Given entries:

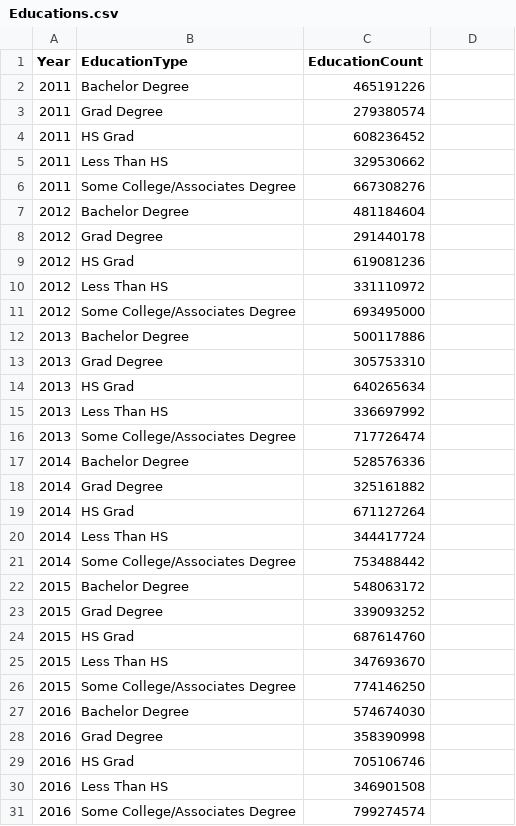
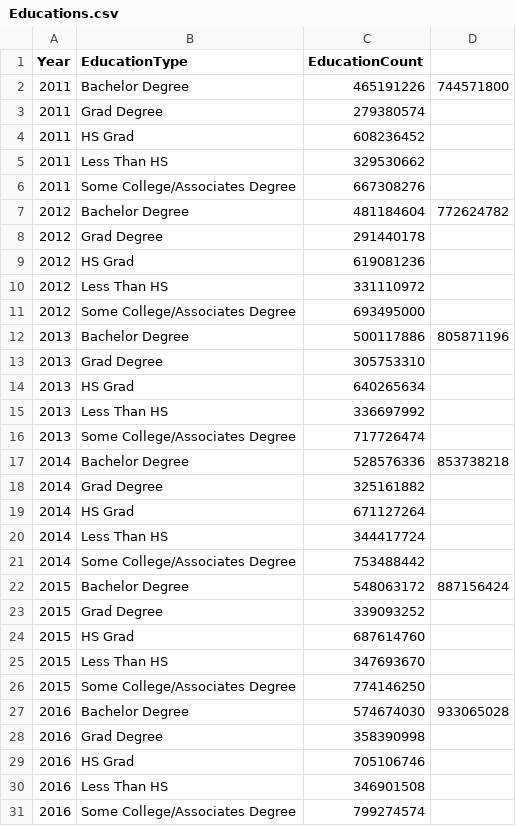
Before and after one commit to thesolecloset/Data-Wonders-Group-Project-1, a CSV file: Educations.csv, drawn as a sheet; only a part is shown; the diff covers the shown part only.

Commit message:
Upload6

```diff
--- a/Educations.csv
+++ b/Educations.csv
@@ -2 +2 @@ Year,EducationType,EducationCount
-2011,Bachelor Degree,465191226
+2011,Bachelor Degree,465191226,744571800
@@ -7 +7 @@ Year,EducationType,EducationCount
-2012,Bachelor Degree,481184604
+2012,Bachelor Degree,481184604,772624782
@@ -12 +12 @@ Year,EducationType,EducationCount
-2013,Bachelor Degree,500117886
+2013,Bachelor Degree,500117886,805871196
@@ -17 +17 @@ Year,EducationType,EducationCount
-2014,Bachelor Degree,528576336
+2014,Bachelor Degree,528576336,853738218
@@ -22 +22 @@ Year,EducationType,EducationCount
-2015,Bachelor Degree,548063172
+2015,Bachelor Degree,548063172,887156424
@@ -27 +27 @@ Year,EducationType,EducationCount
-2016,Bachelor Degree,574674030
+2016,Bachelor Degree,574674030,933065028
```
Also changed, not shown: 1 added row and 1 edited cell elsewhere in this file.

Requirement: Only the text of the entries belongs in the answer, copied exactly; the pictures stay out.

Solution below:
Before and after one commit to thesolecloset/Data-Wonders-Group-Project-1, a CSV file: Educations.csv, drawn as a sheet; only a part is shown; the diff covers the shown part only.

Commit message:
Upload6

```diff
--- a/Educations.csv
+++ b/Educations.csv
@@ -2 +2 @@ Year,EducationType,EducationCount
-2011,Bachelor Degree,465191226
+2011,Bachelor Degree,465191226,744571800
@@ -7 +7 @@ Year,EducationType,EducationCount
-2012,Bachelor Degree,481184604
+2012,Bachelor Degree,481184604,772624782
@@ -12 +12 @@ Year,EducationType,EducationCount
-2013,Bachelor Degree,500117886
+2013,Bachelor Degree,500117886,805871196
@@ -17 +17 @@ Year,EducationType,EducationCount
-2014,Bachelor Degree,528576336
+2014,Bachelor Degree,528576336,853738218
@@ -22 +22 @@ Year,EducationType,EducationCount
-2015,Bachelor Degree,548063172
+2015,Bachelor Degree,548063172,887156424
@@ -27 +27 @@ Year,EducationType,EducationCount
-2016,Bachelor Degree,574674030
+2016,Bachelor Degree,574674030,933065028
```
Also changed, not shown: 1 added row and 1 edited cell elsewhere in this file.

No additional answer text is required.